An organizational meeting was held in early February. Turn out was good and 19 individuals agreed to sign up as charter members. On February 23, 1923, the 18th anniversary of its parent organization, the Rotary Club of Red Deer was officially chartered at a ceremony in the Knox Presbyterian Church Hall. With a population of only 2400, Red Deer became the smallest community in the world to have a local Rotary Club.
The charter president was William (Bill) Botterill, Dr. Harold Snell was the charter secretary and Herbert Willson was the charter treasurer. The other directors selected were Donald Gunn, William Payne, Edward Smith, William Stephenson and W.E. Lord.
The enthusiasm and drive of the founding members was indicated by their record of attendance at meetings. In its first decade of existence, the Red Deer Club’s average attendance was 95.7%. Charter president, Bill Botterill, recorded 36 years of perfect attendance.
The first major project for the Club was the installation of playground equipment on the City Square.

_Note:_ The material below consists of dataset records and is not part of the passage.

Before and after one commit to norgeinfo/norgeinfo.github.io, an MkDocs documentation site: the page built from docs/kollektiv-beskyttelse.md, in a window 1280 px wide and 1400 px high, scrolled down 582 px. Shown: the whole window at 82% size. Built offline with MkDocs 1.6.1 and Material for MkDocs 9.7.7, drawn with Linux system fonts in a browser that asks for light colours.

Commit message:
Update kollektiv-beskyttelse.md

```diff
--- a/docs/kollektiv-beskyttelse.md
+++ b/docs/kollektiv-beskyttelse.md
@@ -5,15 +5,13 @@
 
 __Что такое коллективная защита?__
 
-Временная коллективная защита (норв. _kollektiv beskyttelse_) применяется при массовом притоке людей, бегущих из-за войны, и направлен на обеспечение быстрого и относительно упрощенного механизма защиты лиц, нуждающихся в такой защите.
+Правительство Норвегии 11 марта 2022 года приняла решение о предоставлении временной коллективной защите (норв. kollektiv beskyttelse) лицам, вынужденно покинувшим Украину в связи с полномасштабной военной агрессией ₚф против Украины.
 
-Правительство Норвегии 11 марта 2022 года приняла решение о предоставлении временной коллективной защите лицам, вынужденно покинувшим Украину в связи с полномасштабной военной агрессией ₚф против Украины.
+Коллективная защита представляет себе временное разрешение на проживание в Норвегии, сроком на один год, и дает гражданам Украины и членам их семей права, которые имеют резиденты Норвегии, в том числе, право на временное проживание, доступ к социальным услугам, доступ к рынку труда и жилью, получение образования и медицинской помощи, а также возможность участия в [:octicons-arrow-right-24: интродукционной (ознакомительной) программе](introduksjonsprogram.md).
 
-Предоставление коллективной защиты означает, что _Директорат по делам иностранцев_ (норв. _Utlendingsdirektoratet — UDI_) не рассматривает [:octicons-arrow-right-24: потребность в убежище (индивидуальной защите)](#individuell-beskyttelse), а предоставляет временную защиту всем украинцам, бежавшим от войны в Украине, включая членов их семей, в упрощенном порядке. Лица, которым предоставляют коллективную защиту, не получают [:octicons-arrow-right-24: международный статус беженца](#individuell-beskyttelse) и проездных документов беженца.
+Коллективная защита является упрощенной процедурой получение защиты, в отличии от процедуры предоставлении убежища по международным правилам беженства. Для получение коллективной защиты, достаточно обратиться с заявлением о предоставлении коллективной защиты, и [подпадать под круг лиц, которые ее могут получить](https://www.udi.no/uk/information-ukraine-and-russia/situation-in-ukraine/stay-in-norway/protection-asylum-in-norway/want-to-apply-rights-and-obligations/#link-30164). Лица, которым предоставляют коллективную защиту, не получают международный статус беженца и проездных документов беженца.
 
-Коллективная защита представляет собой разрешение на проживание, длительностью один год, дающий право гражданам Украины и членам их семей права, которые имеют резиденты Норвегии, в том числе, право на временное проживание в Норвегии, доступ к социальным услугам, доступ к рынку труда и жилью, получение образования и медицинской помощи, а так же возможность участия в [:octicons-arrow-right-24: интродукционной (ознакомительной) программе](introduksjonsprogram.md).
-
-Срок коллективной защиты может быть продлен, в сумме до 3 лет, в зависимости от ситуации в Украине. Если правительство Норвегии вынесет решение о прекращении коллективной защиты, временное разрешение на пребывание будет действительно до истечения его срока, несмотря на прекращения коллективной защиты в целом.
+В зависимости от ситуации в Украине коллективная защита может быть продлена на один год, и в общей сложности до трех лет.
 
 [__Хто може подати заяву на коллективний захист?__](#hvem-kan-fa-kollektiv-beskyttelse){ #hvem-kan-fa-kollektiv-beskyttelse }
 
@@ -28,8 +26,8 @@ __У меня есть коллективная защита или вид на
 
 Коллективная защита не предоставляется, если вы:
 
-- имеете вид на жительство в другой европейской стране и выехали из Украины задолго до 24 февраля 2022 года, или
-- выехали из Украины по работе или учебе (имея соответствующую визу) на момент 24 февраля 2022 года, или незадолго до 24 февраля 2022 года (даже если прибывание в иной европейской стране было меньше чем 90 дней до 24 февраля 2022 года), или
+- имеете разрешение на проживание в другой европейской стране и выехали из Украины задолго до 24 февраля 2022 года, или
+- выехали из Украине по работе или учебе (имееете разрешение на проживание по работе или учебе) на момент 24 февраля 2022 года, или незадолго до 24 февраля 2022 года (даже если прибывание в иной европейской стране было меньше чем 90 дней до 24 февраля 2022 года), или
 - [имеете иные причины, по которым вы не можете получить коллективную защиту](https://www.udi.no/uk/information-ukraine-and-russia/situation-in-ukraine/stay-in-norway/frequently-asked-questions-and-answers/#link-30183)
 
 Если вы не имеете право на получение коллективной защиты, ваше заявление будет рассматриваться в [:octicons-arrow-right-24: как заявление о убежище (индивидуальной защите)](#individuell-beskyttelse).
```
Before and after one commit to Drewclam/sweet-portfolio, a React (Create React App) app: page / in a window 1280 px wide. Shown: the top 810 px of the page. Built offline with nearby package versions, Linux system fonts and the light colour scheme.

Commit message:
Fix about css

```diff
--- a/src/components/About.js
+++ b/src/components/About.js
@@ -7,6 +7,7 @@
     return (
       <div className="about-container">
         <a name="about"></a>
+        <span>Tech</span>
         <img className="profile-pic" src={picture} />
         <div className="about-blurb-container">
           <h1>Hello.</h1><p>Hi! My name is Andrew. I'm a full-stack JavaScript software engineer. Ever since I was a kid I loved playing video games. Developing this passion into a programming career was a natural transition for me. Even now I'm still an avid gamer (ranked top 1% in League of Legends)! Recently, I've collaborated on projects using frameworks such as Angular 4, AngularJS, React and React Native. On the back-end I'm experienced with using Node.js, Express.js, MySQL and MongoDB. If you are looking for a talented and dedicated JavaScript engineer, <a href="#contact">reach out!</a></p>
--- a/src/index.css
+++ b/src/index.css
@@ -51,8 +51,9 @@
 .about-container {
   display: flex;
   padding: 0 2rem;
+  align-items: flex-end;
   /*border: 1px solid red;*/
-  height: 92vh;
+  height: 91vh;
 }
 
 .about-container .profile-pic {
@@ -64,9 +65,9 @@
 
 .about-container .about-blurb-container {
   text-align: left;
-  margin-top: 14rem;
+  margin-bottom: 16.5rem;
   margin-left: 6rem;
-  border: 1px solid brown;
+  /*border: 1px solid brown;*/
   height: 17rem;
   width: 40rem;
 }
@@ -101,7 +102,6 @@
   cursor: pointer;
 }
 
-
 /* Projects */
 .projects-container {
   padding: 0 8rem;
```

Other early projects included the collection of Christmas toys for children, the gathering of clothing for the Red Deer Welfare Board, contributions to sports programs, donations to the Red Deer Hospital and Public Library, assistance in the construction of Red Deer’s first arena and the establishment at Sylvan Lake of a health camp for underprivileged children.
Over the years, the local Rotary Club’s activities and projects have responded to changing times and new priorities.
In December 1974, the Rotary Club of Red Deer East was formed, followed by the Red Deer Sunrise Rotary Club in 1999 and the Red Deer Rotary Club Urban Spirits in 2017.
It is noteworthy that an organization born in the grimmest times of Red Deer’s history continues to grow and to make our community a much better place to live.
Michael Dawe is a Red Deer historian and his column appears on Wednesdays.